Sloane & Steiner for Appellant.
Gray, Cary, Ames & Driscoll for Respondents.
Plaintiffs brought suit in the Superior Court of San Diego County for specific performance of a certain agreement entered into between them and defendant Mary Alioto with respect to a fishing vessel named Dependable, which was enrolled under the name of Mary Alioto, as owner. On September 24, 1943, judgment was entered in favor of plaintiffs. By the terms of the judgment defendant was required to execute a bill of sale conveying to plaintiff Annie L. Ambrose a one-half interest in the vessel, and to plaintiff Joe Alioto a one-tenth interest. The judgment further contained the following provision:
"Now, Therefore, It Is Ordered, Adjudged and Decreed, that the defendant Mary Alioto and all persons under her control, at her direction or on her behalf, be and the said defendant and all such persons are hereby enjoined and restrained from delivering to Sun Harbor Packing Company, or to anyone other than Westgate Sea Products Co., any fish caught on any fishing voyage made by the vessel Dependable."
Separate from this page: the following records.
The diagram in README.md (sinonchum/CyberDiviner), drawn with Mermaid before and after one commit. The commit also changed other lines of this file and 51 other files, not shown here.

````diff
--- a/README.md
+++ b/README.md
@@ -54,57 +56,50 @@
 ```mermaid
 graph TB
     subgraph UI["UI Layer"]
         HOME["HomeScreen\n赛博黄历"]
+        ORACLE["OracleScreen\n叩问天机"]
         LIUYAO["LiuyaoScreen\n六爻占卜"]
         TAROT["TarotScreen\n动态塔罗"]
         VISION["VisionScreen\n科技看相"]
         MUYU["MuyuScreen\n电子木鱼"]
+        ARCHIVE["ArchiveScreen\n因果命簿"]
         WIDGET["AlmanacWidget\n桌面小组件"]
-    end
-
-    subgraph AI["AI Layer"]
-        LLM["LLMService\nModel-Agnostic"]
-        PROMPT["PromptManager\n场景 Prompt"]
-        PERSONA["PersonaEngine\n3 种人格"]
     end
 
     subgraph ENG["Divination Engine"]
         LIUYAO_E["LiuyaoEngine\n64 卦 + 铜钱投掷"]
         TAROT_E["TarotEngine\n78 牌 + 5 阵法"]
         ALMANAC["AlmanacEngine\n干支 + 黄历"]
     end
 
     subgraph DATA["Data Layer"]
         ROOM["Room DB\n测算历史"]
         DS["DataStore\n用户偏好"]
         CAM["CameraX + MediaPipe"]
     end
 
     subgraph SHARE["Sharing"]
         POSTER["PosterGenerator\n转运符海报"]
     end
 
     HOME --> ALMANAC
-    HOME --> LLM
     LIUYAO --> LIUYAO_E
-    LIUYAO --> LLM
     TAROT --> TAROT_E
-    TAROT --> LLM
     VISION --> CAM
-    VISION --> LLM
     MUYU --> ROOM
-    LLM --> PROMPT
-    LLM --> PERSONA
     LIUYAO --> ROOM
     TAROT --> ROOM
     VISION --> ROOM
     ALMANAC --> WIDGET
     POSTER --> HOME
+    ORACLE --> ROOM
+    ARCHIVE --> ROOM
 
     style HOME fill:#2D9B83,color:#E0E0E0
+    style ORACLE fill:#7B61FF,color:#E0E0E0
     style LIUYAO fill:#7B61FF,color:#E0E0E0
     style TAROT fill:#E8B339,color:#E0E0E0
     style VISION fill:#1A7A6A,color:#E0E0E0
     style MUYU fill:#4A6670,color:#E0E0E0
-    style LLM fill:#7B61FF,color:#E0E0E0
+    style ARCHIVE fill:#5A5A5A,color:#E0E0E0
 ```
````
Neither Sun Harbor Packing Company nor Westgate Sea Products Co. was named as party plaintiff or defendant in [62 Cal. App. 2d 682] the action. Notice of appeal from that judgment was filed October 1, 1943. At that time defendant executed the bills of sale above mentioned and deposited them with the clerk under the provisions of section 944 of the Code of Civil Procedure to abide the judgment of the appellate court. Due notice was given respecting the reporter's and clerk's transcripts.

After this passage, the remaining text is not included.